Your right to have the costs of treatment covered:
- If you are entitled to a particular treatment in your home country, then you may have the right to be reimbursed when you receive it in another country.
- Your level of reimbursement will be up to the costs of that treatment in a state/NHS hospital in your home country.
- You may choose whichever healthcare provider you wish, whether public or private.
- For some treatments (certain in-patient or highly specialised services) you may be required to obtain authorisation from your own health system before receiving the treatment abroad.
- If you are facing a medically unjustifiable waiting time for treatment at home, then authorisation should be sought as you may be entitled to a higher level of coverage for your healthcare costs.
For more detailed information on these rights, please visit the EU Public Health site.
More comprehensive document on the cross-border health care legislation can be found here.
It is important to discuss your plans with your GP before making any final decisions about having state/NHS funded medical treatment in another European country.
EU Directive Eligibility Criteria
You’ll need to meet the following criteria to be eligible for funding under the EU Directive:
- You must be ordinarily resident in England.
- You can’t apply for funding outside the EEA.
- Evidence of your medical need must be provided.
- The treatment must also be available to you under the NHS.
- Some treatments require prior authorisation.
- Reimbursement will be limited to the cost of the same treatment under the NHS.
How it works
The EU Directive gives you the right to purchase healthcare services in another EEA country, including Bulgaria, and to apply for reimbursement from the NHS, as long as the treatment is medically necessary and would be made available to you under the NHS. In most cases, you will have to pay the costs upfront.
- You can claim reimbursement when you return, up to the amount the treatment would have cost under the NHS.
- Prior authorisation may be required in some cases.
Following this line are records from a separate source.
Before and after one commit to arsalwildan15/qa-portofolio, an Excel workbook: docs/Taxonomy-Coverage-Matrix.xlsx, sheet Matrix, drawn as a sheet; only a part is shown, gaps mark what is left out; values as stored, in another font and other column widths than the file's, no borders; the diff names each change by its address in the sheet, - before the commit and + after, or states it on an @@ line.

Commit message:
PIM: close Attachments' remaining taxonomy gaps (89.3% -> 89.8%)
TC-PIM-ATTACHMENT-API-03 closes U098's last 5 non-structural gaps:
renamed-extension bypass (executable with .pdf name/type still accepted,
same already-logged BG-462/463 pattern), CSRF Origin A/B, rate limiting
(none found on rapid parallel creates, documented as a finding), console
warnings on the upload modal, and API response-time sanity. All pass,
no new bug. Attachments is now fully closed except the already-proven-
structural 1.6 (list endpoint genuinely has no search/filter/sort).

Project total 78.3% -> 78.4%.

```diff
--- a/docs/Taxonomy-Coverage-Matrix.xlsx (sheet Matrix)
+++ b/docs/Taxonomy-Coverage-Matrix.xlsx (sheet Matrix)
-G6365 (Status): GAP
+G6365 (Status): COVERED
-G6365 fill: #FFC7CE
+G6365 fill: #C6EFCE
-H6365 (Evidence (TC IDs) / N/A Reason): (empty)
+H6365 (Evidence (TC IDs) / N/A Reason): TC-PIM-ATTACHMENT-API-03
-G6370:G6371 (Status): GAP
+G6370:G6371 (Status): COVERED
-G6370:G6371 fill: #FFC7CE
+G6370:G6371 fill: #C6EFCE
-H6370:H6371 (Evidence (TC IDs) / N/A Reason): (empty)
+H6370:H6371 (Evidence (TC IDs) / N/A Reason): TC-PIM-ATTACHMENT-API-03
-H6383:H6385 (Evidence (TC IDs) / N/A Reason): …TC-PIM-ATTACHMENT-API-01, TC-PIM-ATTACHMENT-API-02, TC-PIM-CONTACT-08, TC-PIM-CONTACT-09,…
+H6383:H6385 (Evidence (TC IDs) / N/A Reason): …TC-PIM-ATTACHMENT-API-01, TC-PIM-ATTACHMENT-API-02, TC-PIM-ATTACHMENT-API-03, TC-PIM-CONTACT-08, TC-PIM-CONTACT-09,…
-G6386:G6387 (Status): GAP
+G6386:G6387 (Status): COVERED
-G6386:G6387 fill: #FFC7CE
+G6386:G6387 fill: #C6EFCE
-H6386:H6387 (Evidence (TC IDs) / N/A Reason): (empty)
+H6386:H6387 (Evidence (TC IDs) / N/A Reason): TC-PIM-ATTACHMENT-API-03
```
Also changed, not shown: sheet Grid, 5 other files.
This will confirm whether you are entitled to the treatment and the level of reimbursement you can expect.
- You must be allowed to have treatment abroad if you cannot have the same treatment on the NHS within a medically acceptable period. If “undue delay” applies in your particular case, you must be granted authorisation.
Find out what types of services require prior authorisation here.
How to apply
If you seek prior authorisation for treatment or apply for reimbursement, you will need to complete the application form. You can read the supporting guidance notes regarding the application form here. When applying for reimbursement, original receipts and proof of payment must be presented.
Note: Please ensure that you are using the latest available form (as provided on this site) before submitting your application. Applicants using an outdated form may be asked to supply further information or resubmit their application. For your information, you can look for the latest available NHS information at Healthcare abroad.
There are two European legislations on cross-border healthcare. One is the Regulation (EC) No. 883/2004 of the European Parliament and of the Council of 29 April 2004 on the coordination of social system under which the State of insurance can impose a prior authorisation for planned treatment in another Member State (Article 20). The second is the Directive 2011/24/EU of the European Parliament and of the Council of 9 March 2011 on the application of patient’s right in cross-border healthcare which does not require prior authorisation (Article 7), or at least only in very rare cases (see Article 8).
It is important to discuss your plans with your GP before making any final decisions about having NHS funded medical treatment in another European country.